What you are asked to do | Within the entries below, find each line containing the word "left" and copy it.

Records supplied |
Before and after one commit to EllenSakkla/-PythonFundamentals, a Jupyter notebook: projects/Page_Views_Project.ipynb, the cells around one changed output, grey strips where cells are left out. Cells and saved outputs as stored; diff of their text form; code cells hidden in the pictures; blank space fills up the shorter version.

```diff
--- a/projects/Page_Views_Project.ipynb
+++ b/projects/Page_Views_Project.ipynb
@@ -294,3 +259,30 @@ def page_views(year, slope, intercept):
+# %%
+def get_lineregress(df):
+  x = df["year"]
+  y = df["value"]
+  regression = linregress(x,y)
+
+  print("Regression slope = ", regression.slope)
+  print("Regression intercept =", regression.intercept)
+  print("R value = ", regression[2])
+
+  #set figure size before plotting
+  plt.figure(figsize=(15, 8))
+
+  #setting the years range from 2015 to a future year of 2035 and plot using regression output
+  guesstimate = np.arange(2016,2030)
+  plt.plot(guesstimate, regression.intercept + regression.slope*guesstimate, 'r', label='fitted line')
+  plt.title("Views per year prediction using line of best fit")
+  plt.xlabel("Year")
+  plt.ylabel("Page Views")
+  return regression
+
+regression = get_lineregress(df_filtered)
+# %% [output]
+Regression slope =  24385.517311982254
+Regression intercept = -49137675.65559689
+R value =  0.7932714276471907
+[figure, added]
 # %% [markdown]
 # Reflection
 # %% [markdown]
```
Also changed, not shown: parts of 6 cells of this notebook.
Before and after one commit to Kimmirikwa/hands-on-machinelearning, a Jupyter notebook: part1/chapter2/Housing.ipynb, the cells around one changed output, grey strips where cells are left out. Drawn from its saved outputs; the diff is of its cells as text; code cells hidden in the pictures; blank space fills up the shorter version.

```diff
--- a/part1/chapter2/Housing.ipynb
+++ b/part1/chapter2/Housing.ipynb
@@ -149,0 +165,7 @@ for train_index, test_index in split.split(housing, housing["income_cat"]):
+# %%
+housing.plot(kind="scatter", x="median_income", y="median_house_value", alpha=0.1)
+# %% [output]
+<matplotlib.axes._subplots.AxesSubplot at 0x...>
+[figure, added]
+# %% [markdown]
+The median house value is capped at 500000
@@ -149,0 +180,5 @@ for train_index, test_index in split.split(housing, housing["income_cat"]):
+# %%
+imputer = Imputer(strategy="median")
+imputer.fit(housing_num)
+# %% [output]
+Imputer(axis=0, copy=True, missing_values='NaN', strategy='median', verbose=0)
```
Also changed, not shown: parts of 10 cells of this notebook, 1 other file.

Response for this exercise |
Before and after one commit to EllenSakkla/-PythonFundamentals, a Jupyter notebook: projects/Page_Views_Project.ipynb, the cells around one changed output, grey strips where cells are left out. Cells and saved outputs as stored; diff of their text form; code cells hidden in the pictures; blank space fills up the shorter version.
Before and after one commit to Kimmirikwa/hands-on-machinelearning, a Jupyter notebook: part1/chapter2/Housing.ipynb, the cells around one changed output, grey strips where cells are left out. Drawn from its saved outputs; the diff is of its cells as text; code cells hidden in the pictures; blank space fills up the shorter version.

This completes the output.